RECORD SET Block Start

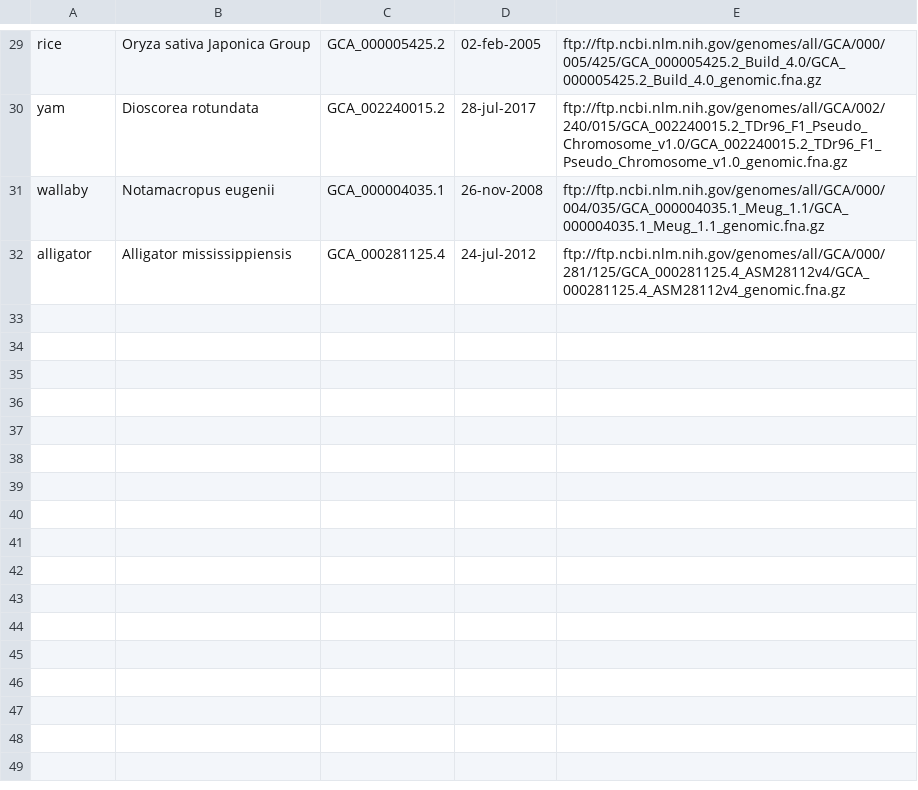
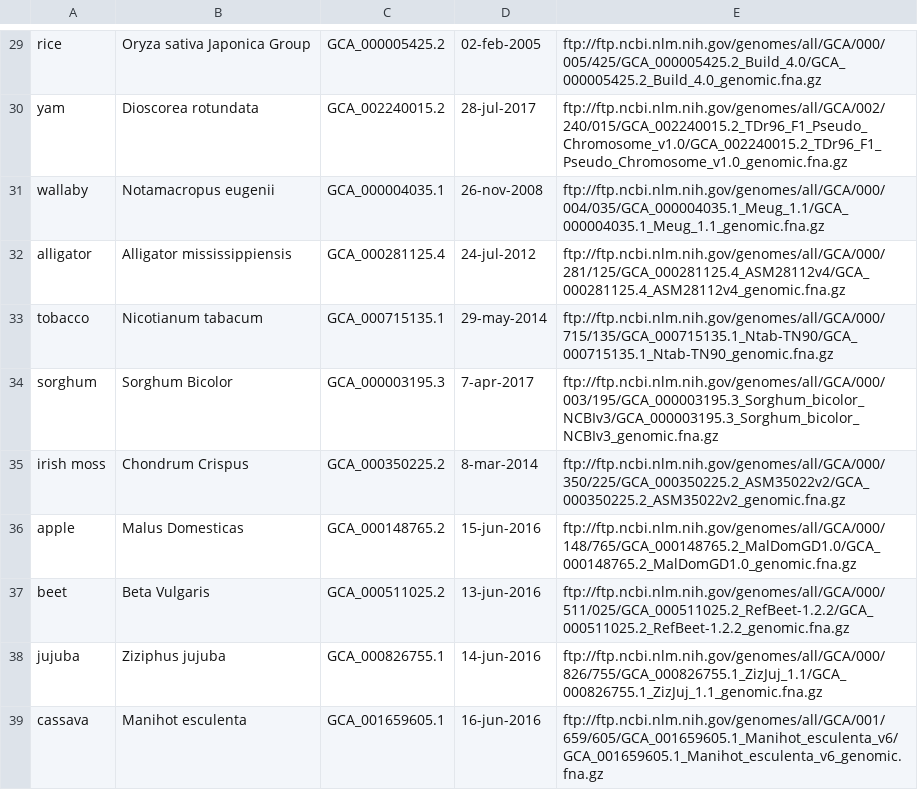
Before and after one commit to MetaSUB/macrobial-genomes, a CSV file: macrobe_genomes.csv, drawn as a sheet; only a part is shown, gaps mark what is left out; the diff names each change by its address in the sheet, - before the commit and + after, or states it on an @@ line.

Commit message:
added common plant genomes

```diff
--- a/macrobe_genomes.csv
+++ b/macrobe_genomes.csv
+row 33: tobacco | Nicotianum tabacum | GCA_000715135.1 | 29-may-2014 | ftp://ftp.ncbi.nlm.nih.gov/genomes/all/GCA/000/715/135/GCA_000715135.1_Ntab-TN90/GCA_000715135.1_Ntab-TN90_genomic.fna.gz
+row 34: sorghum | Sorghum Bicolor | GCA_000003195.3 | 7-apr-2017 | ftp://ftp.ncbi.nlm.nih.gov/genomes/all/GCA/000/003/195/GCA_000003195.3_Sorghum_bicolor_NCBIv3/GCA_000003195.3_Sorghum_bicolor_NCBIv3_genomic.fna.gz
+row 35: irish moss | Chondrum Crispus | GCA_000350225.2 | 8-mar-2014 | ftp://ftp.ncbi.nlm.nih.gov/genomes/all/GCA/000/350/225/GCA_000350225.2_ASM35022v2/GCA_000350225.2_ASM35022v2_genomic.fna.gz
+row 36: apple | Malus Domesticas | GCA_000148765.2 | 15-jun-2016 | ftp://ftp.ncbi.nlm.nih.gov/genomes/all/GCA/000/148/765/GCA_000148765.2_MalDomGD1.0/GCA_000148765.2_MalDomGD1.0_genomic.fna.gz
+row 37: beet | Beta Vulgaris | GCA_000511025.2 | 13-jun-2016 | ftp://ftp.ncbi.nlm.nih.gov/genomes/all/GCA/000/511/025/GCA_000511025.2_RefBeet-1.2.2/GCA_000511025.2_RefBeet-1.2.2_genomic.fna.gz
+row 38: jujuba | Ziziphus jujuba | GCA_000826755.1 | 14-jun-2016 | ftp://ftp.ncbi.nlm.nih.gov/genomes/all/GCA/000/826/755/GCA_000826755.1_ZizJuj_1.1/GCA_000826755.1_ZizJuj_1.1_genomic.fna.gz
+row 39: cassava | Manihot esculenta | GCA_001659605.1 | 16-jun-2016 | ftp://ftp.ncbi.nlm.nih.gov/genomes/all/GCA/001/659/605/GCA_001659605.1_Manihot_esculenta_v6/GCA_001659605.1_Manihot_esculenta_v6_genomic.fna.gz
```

RECORD SET Block End
RECORD SET Block Start

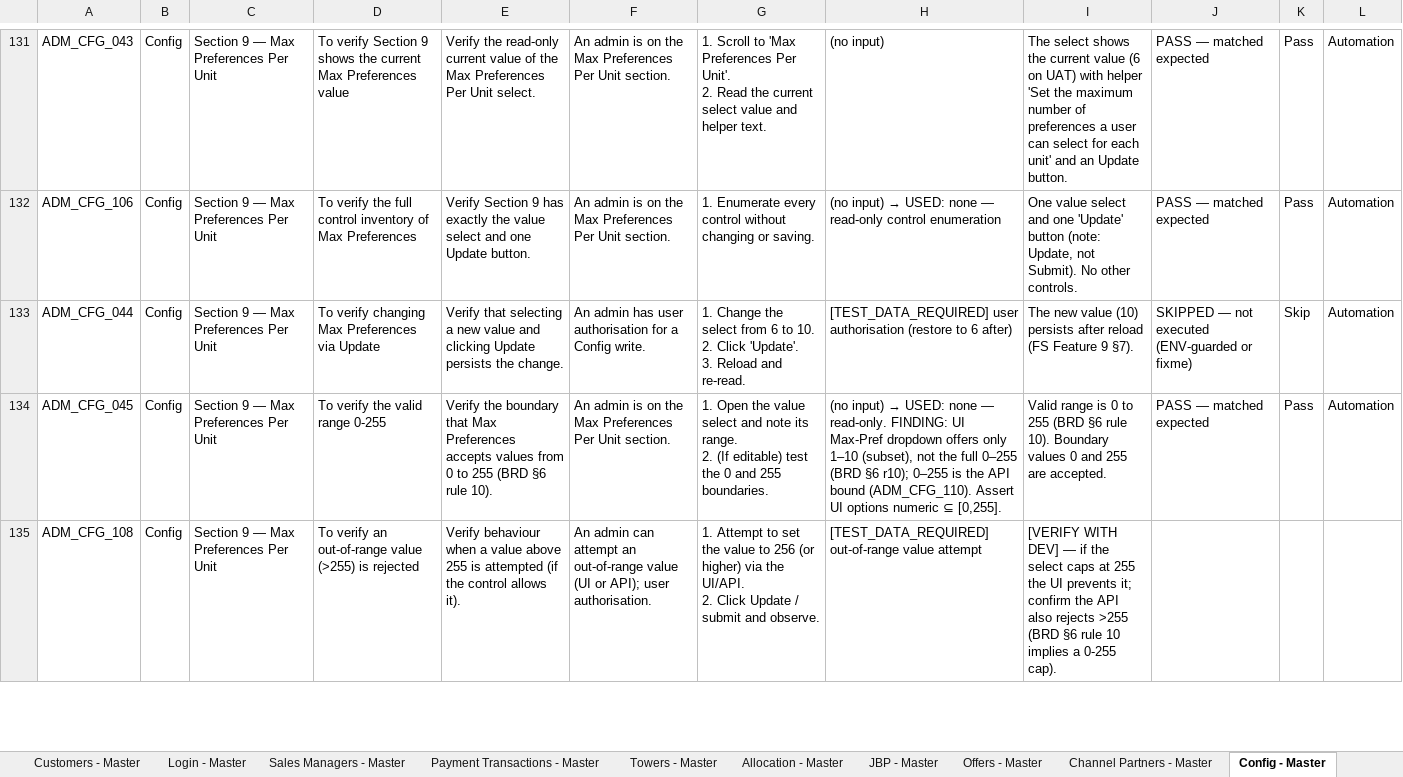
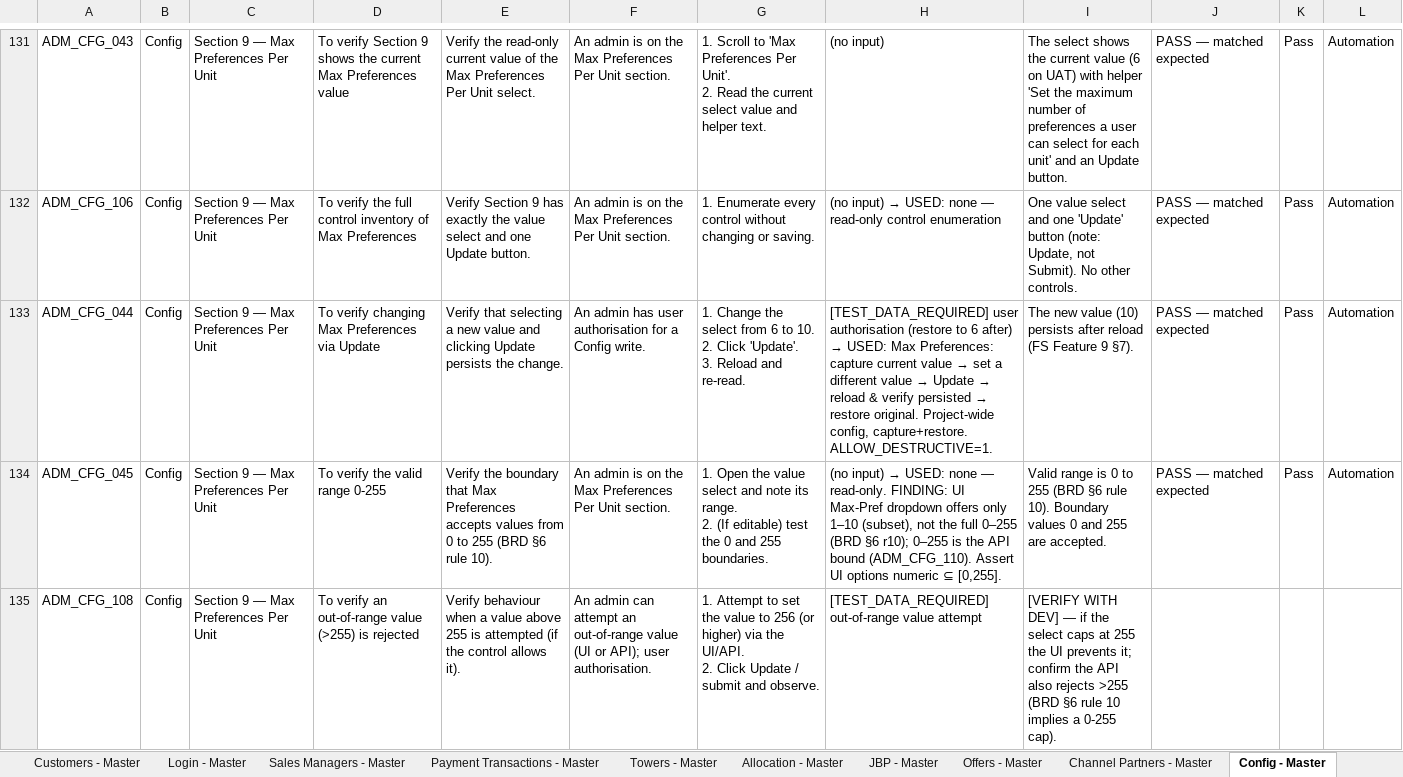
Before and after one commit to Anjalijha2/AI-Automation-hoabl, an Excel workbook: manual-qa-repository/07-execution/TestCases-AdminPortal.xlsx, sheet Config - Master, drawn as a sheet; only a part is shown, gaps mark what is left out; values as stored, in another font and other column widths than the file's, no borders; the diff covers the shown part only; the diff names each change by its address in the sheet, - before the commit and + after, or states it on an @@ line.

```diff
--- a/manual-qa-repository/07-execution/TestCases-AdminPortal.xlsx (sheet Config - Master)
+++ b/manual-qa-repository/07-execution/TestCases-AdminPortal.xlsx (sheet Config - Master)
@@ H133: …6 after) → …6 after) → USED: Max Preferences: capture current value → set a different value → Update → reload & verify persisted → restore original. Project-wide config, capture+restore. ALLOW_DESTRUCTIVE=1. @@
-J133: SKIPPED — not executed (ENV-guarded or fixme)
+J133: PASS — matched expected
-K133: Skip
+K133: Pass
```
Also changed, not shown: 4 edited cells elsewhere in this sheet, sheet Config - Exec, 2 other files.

RECORD SET Block End

* EXERCISE DESCRIPTION *
Whenever a line in the records contains the word "TestCases", copy that line.

* YOUR SOLUTION *
Before and after one commit to Anjalijha2/AI-Automation-hoabl, an Excel workbook: manual-qa-repository/07-execution/TestCases-AdminPortal.xlsx, sheet Config - Master, drawn as a sheet; only a part is shown, gaps mark what is left out; values as stored, in another font and other column widths than the file's, no borders; the diff covers the shown part only; the diff names each change by its address in the sheet, - before the commit and + after, or states it on an @@ line.
--- a/manual-qa-repository/07-execution/TestCases-AdminPortal.xlsx (sheet Config - Master)
+++ b/manual-qa-repository/07-execution/TestCases-AdminPortal.xlsx (sheet Config - Master)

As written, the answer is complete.